*Exercise input:*
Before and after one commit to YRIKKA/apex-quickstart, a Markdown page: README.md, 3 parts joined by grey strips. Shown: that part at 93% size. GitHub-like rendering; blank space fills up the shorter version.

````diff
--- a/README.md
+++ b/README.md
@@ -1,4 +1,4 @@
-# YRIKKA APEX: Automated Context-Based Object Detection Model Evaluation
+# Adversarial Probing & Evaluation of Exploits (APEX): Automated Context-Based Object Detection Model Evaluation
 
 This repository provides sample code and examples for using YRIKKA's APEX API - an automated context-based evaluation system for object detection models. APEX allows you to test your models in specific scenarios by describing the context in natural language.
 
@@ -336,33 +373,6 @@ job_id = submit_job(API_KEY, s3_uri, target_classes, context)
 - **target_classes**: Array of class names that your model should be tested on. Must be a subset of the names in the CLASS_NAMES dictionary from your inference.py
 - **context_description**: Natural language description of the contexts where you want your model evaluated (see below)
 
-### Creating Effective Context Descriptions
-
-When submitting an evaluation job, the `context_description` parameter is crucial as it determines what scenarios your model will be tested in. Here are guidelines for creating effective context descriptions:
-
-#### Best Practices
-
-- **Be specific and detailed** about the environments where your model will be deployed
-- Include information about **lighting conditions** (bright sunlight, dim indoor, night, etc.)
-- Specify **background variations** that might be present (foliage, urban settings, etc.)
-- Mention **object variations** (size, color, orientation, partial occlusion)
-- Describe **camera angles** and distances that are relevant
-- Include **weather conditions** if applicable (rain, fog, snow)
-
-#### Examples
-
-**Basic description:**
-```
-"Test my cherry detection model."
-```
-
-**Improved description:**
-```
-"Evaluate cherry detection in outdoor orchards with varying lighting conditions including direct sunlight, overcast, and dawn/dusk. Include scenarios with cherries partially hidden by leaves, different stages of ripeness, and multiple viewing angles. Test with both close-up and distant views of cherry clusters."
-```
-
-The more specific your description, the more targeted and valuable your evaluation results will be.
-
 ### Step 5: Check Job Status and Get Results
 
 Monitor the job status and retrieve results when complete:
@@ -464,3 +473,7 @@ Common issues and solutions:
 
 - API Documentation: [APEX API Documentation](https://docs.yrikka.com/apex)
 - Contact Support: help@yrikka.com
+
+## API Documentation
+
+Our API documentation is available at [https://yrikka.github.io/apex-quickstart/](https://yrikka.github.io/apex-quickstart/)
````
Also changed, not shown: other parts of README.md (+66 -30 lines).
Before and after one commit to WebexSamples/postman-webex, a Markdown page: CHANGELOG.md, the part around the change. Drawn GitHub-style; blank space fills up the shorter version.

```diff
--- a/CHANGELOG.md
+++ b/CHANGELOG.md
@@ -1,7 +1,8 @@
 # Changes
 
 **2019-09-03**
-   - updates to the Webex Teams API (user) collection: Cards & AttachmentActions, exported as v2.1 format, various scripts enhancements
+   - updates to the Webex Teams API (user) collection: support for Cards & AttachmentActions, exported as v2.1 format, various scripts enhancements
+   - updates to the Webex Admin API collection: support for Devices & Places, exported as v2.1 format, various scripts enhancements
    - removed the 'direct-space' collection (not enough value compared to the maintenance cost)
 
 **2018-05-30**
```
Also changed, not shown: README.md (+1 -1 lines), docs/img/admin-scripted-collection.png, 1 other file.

*What the task requires:* Look through the listing, and copy each line that contains the word "your".

*Result below:*
 This repository provides sample code and examples for using YRIKKA's APEX API - an automated context-based evaluation system for object detection models. APEX allows you to test your models in specific scenarios by describing the context in natural language.
 - **target_classes**: Array of class names that your model should be tested on. Must be a subset of the names in the CLASS_NAMES dictionary from your inference.py
 - **context_description**: Natural language description of the contexts where you want your model evaluated (see below)
-When submitting an evaluation job, the `context_description` parameter is crucial as it determines what scenarios your model will be tested in. Here are guidelines for creating effective context descriptions:
-- **Be specific and detailed** about the environments where your model will be deployed
-The more specific your description, the more targeted and valuable your evaluation results will be.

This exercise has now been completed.